With roots in logic, philosophy of language and philosophy of mind,
Susanne Langer sought to explicate the meaning and cognitive import of art
works by developing a theory of symbolism that located works of art at the
centre of a network of relations based firmly on semantic theory. Art
works were nondiscursive, presentational symbols that expressed an
artist’s ‘life of feeling’, by which observers, through a process of
immediate apprehension (or intuition) came to acquire knowledge.
Langer was educated at Radcliffe College and briefly attended the
University of Vienna. She held the post of tutor at Radcliffe from 1927 to
1942, followed by positions at the University of Delaware (1943), Columbia
University (1945–50), the Connecticut College for Women (1954–62), and a
number of visiting positions.
Langer’s early writings prefigure her later theorizing on art.
The Practice of Philosophy was
influenced by work on symbolism by Whitehead and the early Wittgenstein.
For Langer, the relation between a symbol and the symbolized object
depended solely upon analogy of form; only by studying the structure of an
entity and its comparable analogue could the symbolic relationship be
established. The logical analysis of symbols—as analogues to one’s
of meanings that were incommunicable by ordinary, public discourse.
Symbols, through nondiscursive form, achieved cognitive weight and force
equal to the original experience. As such, they transmitted knowledge of
the ineffable. Her second text, An Introduction
to Symbolic Logic, moved beyond a presentation of standard
techniques in symbolic logic to an exploration of its conceptual
Her explicit theory of art began with Philosophy
in a New Key: A Study in the Symbolism of Reason, Rite and Art.
Combining her interest in the nature of knowledge with a longstanding wish
to actualize a complete theory of mind (realized decades later with the
publication of Mind: An Essay on Human Feeling),
she expanded her discussion of symbols by focusing on the role of human
reason in ritual acts and the creation of art objects. Challenging
traditional philosophical approaches, which had previously located the
focus of attention in theories of taste, beauty or notions of aesthetic
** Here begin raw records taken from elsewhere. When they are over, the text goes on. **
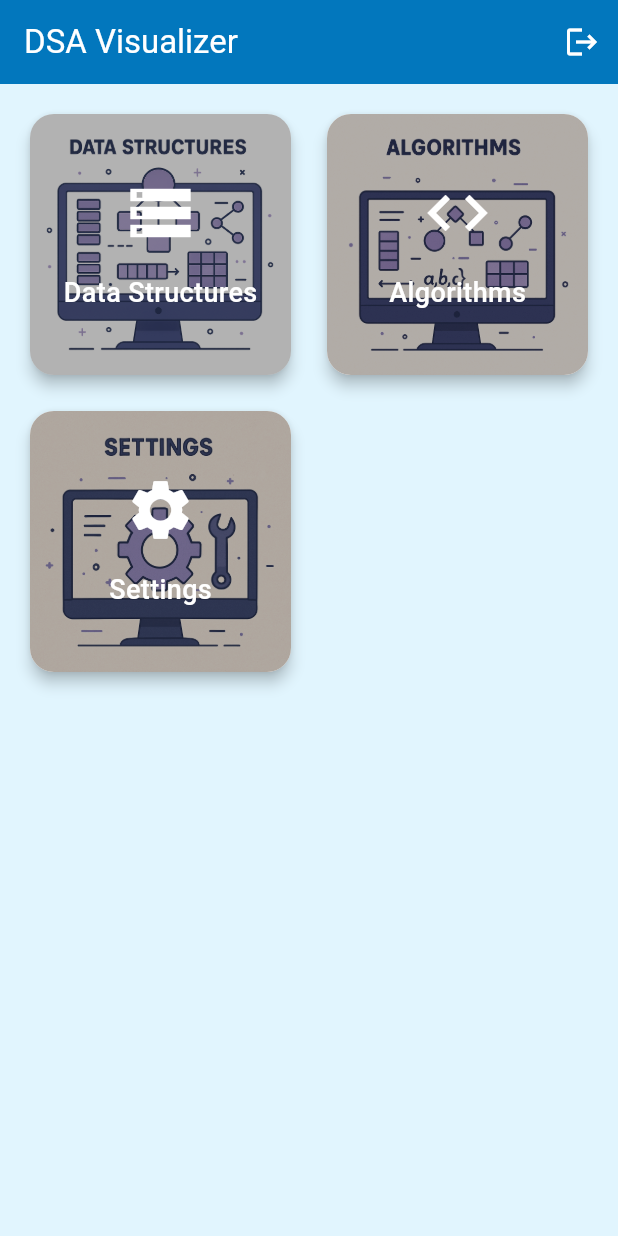
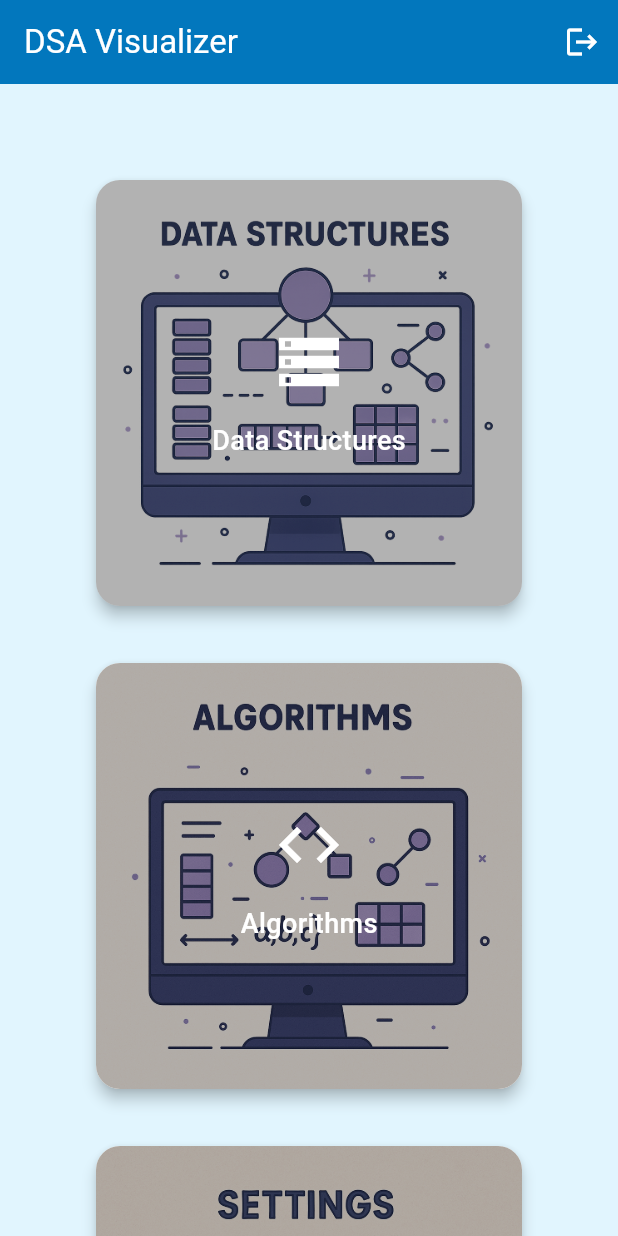
Before and after one commit to Niyar07/algovision_dsa_visualizer, a Flutter app: the screen it shows after launch, on a phone screen of 412 x 824 dp. Run offline on Flutter 3.47's test engine with Material 3 defaults, Android fonts, the phone set to English and light mode, and no system bars.

Commit message:
UI Update

```diff
--- a/lib/screens/home.dart
+++ b/lib/screens/home.dart
@@ -40,10 +40,10 @@ class HomeScreen extends StatelessWidget {
         ],
       ),
       body: GridView.count(
-        crossAxisCount: MediaQuery.of(context).size.width > 600 ? 3 : 2,
-        padding: const EdgeInsets.all(16.0),
-        crossAxisSpacing: 16,
-        mainAxisSpacing: 16,
+        crossAxisCount: MediaQuery.of(context).size.width > 600 ? 3 : 1,
+        padding: const EdgeInsets.all(60.0),
+        crossAxisSpacing: 30,
+        mainAxisSpacing: 30,
         children: options.map((option) => _buildCard(context, option)).toList(),
       ),
     );
```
value, she sought to alter radically the most basic questions in the
philosophy of art. Symbolism was the ‘new key’ to understanding how the
human mind transformed the primal need to express oneself. All forms of
human activity, including ‘speech and gesture, song and sacrifice’ were
seen as expressive. The mental work of symbolic transformation resided in
abstracting a gesture or an object from reality. Symbols, in contrast to
signs (later called signals), gave expression to thoughts that went beyond
what could be expressed in language. Therefore, a wide range of symbols
evolved over time: simple ones became complex; ritual (or convention)
became art. Art became the conveyor of inner life: artists expressed
‘ideas of feeling’—‘formulation
and representation of emotions, moods, mental tensions and resolutions’—not
their own actual or personal feelings. The artistic significance of music,
for instance, consisted in pure form—‘the
from its literal content (what, if anything, it represented).
Feeling and Form, written eleven years
later as a sequel to Philosophy in a New Key,
art was characterized as the creation of forms symbolic of human feeling.
Every work of art involved (1) abstraction from actuality, thereby
becoming mere semblance, a created realm of illusion, (2) plasticity (the
capacity of being manipulated in the interests of expression), and (3)
expressiveness whereby the symbol became transparent. A focus on the
meaning of art works was replaced by a discussion of their import or
significance. Intuition became the link between the qualities of the art
work that constituted it a symbol and the import the work of art held for
the observer. Through intuition, we perceive the ‘felt life’ of the
Problems of Art, a collection of
essays originally delivered as lectures, Langer refined her views: a work
of art was a form expressive of human feeling, created for our aesthetic
perception through sense or imagination. Emphasizing the role that
artistic intention played in creative activity, she traced the unity of
the arts to their semblance of organic form. Insight (understanding of the
essential life of feeling) was designated the aim of art.
Reflections on Art, a collection of
twenty-six essays ranging over music, art, dance, poetry, film and
architecture, focused on two main issues: expressiveness and semblance.
Her list of contributors included artists and ‘lay aestheticians’, as well
as professional philosophers. Her final work,
Mind, ambitiously sought to explicate the role feelings play as
the mind functions uniquely in humans, and in particular how an artist
projects an idea of feeling by means of art.